As I have explained, I do not believe that I should be justified in allowing the real costs of motoring and road transport to fall simply as a result of inflation. But if it is right in principle for road users to face a constant fiscal burden, it would not be fair to disregard the increasing unreality of the income tax charge levied on those who are partly sheltered from rising costs because they have a company car available for private use. The scales of benefit charged to income tax have been allowed to fall well behind any reasonable measure of true values. The present figures barely cover the current cost of tax, insurance and maintenance. That is unfair to the great majority of individuals who have to bear the full cost of car ownership, not to mention those who cannot afford to run a car at all.
I propose, therefore, to increase by some 20 per cent. the scale figures that are used for measuring the benefit of a company car for tax purposes. This change will be effective from April 1981. At the same time, there will be one modest relief. The qualifying annual mileage for business use, above which a reduced rate of tax is charged, should be reduced from 25,000 to 18,000 miles a year. In the light of our widespread consultations last year, I believe that these changes will generally be recognised as fair.
I have also been considering whether I ought to take action to charge tax on the value of petrol provided by employers for private use by their employees. This would present severe administrative problems, both for employers and for the Inland Revenue. Even so, I shall feel bound to contemplate action next year, if the provision of free petrol continues to spread at anything like its present rate.

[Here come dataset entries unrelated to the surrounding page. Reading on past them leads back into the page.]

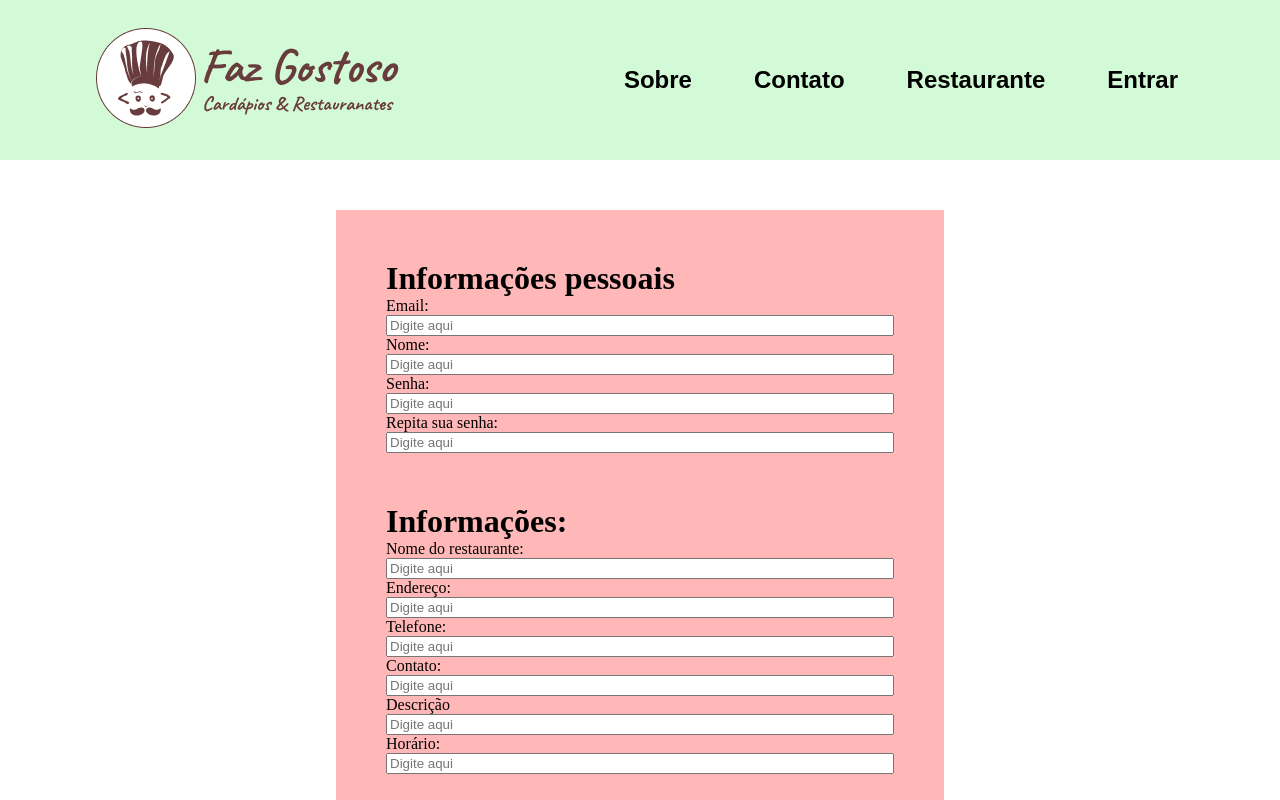
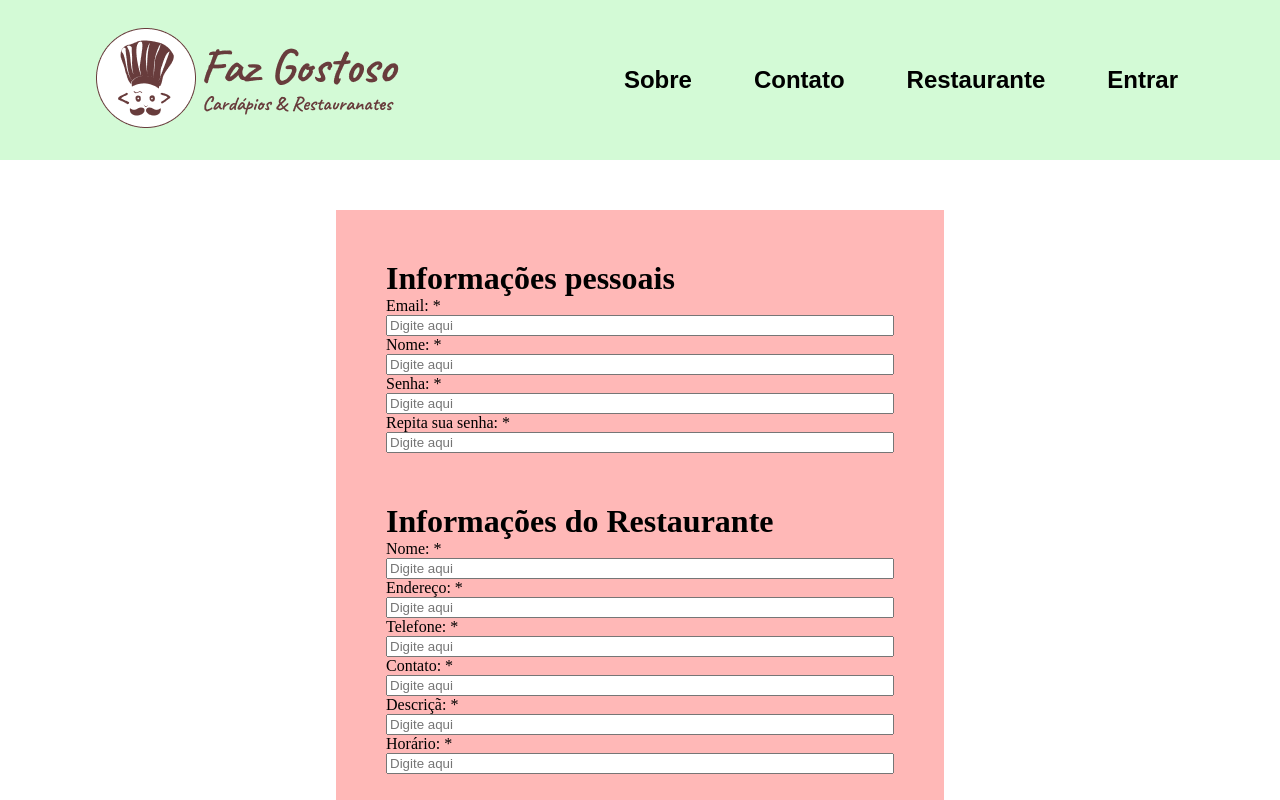
Before and after one commit to StructCE/monorepo-template, a Next.js app in the folder nextjs/: page /register in a window 1280 px wide. Shown: the top 800 px of the page. Built offline with nearby package versions, Linux system fonts and the light colour scheme; no server answers.

Commit message:
alguns ajustes minimos

```diff
--- a/nextjs/package.json
+++ b/nextjs/package.json
@@ -15,6 +15,7 @@
     "next-auth": "^4.24.5",
     "react": "^18",
     "react-dom": "^18",
+    "react-input-mask": "^2.0.4",
     "swiper": "^11.0.4"
   },
   "devDependencies": {
--- a/nextjs/src/pages/register.tsx
+++ b/nextjs/src/pages/register.tsx
@@ -18,7 +18,6 @@ async function handleRegister(props: {
     schedule: string;
   };
 }) {
-  console.log(props.owner.email);
   const res = await fetch(
     `http://localhost:3000/api/register/owner/${props.owner.email}`,
     {
@@ -27,7 +26,6 @@ async function handleRegister(props: {
       headers: { "Content-Type": "application/json" },
     }
   );
-  console.log(JSON.stringify(res));
 }
 
 export default function RegisterPage() {
@@ -72,7 +70,7 @@ export default function RegisterPage() {
           <div className={styles.user_info}>
             <h1 className={styles.h1}>Informações pessoais</h1>
             <span className={styles.span_input}>
-              <label htmlFor="">Email:</label>
+              <label htmlFor="">Email: *</label>
               <input
                 onChange={(event) => {
                   setEmail(event.target.value);
@@ -84,7 +82,7 @@ export default function RegisterPage() {
               />
             </span>
             <span className={styles.span_input}>
-              <label htmlFor="">Nome:</label>
+              <label htmlFor="">Nome: *</label>
               <input
                 onChange={(event) => {
                   setName(event.target.value);
@@ -96,7 +94,7 @@ export default function RegisterPage() {
               />
             </span>
             <span className={styles.span_input}>
-              <label htmlFor="">Senha:</label>
+              <label htmlFor="">Senha: *</label>
               <input
                 onChange={(event) => {
                   setPassword(event.target.value);
@@ -107,7 +105,7 @@ export default function RegisterPage() {
               />
             </span>
             <span className={styles.span_input}>
-              <label htmlFor="">Repita sua senha:</label>
+              <label htmlFor="">Repita sua senha: *</label>
               <input
                 onChange={(event) => {
                   setConfirmPassword(event.target.value);
@@ -120,9 +118,9 @@ export default function RegisterPage() {
           </div>
 
           <div className={styles.restaurant_info}>
-            <h1 className={styles.h1}>Informações:</h1>
+            <h1 className={styles.h1}>Informações do Restaurante</h1>
             <span className={styles.span_input}>
-              <label htmlFor="">Nome do restaurante:</label>
+              <label htmlFor="">Nome: *</label>
               <input
                 onChange={(event) => {
                   setRestaurantName(event.target.value);
@@ -133,7 +131,7 @@ export default function RegisterPage() {
               />
             </span>
             <span className={styles.span_input}>
-              <label htmlFor="">Endereço:</label>
+              <label htmlFor="">Endereço: *</label>
               <input
                 onChange={(event) => {
                   setLocation(event.target.value);
@@ -144,7 +142,7 @@ export default function RegisterPage() {
               />
             </span>
             <span className={styles.span_input}>
-              <label htmlFor="">Telefone:</label>
+              <label htmlFor="">Telefone: *</label>
               <input
                 onChange={(event) => {
                   setPhone(event.target.value);
@@ -155,7 +153,7 @@ export default function RegisterPage() {
               />
             </span>
             <span className={styles.span_input}>
-              <label htmlFor="">Contato:</label>
+              <label htmlFor="">Contato: *</label>
               <input
                 onChange={(event) => {
                   setContact(event.target.value);
@@ -166,7 +164,7 @@ export default function RegisterPage() {
               />
             </span>
             <span className={styles.span_input}>
-              <label htmlFor="">Descrição</label>
+              <label htmlFor="">Descriçã: *</label>
               <input
                 onChange={(event) => {
                   setDescription(event.target.value);
@@ -177,7 +175,7 @@ export default function RegisterPage() {
               />
             </span>{" "}
             <span className={styles.span_input}>
-              <label htmlFor="">Horário:</label>
+              <label htmlFor="">Horário: *</label>
               <input
                 onChange={(event) => {
                   setSchedule(event.target.value);
```
Also changed, not shown: 1 other file (tests, documents, lock files or other folders).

As the burden of income tax is reduced, I would hope to see a decline in the provision of benefits in kind. It is consistent with that view for me to impose a reasonable charge to income tax on benefits which remain.
In that spirit, I approach one area this year that has so far escaped the eye of my predecessors. I refer to the provision for employees of items such as suits of clothing and television sets. I propose to double, from 10 per cent. to 20 per cent., the proportion of the value of such objects taken as a measure of the annual taxable benefit. And I shall impose an effective charge where the items concerned are subsequently acquired by the employee for less than true value. I am also taking steps to increase from 9 per cent. to 15 per cent. the rate of interest used to measure the value of beneficial loans to employees, and to raise to £200 the limit below which the benefit of such loans is not charged to tax.

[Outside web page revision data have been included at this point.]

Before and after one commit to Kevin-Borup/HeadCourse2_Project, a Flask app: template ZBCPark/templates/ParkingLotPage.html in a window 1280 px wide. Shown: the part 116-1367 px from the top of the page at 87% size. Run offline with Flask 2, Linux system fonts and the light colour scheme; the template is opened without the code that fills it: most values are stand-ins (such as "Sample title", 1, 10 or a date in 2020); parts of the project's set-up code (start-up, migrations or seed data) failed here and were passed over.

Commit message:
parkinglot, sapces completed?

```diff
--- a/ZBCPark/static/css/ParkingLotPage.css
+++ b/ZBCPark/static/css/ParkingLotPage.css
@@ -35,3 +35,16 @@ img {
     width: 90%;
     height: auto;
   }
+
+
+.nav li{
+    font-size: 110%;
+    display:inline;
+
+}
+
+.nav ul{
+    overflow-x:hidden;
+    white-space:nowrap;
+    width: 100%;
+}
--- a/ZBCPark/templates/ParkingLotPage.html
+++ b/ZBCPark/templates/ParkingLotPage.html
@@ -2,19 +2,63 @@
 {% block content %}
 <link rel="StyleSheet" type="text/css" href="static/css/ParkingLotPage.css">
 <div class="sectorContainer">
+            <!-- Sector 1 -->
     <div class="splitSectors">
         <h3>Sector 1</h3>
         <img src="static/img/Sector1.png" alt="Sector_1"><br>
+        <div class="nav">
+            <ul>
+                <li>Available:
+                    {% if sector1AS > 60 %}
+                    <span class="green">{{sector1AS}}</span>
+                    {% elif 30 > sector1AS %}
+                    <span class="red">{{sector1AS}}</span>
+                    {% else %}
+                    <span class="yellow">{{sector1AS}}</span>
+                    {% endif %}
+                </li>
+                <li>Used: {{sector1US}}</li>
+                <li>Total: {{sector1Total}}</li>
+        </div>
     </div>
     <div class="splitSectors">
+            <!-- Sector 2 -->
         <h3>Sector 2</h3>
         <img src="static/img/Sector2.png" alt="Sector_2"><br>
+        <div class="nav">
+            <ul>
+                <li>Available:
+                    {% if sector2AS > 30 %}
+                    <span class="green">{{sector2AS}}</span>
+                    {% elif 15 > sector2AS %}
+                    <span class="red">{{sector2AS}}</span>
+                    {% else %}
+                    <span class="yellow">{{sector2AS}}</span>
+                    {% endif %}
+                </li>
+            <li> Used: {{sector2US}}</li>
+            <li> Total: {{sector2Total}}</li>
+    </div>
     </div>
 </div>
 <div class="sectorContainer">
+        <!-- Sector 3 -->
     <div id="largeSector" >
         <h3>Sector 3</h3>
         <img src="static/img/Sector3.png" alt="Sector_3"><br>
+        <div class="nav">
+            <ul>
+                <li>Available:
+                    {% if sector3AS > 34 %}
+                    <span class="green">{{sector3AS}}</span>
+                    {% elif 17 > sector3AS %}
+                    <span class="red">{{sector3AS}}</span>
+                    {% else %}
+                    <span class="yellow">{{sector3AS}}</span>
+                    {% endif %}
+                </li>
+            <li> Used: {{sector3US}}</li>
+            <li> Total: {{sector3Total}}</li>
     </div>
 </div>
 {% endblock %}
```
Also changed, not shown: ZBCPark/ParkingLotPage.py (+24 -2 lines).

Fringe benefits are charged to tax only if the employee earns more than a certain amount, now £8,500. The case for abolishing that threshold has been pressed upon us. I have asked the Inland Revenue to consult employers and others about the administrative problems that might be involved in such a change.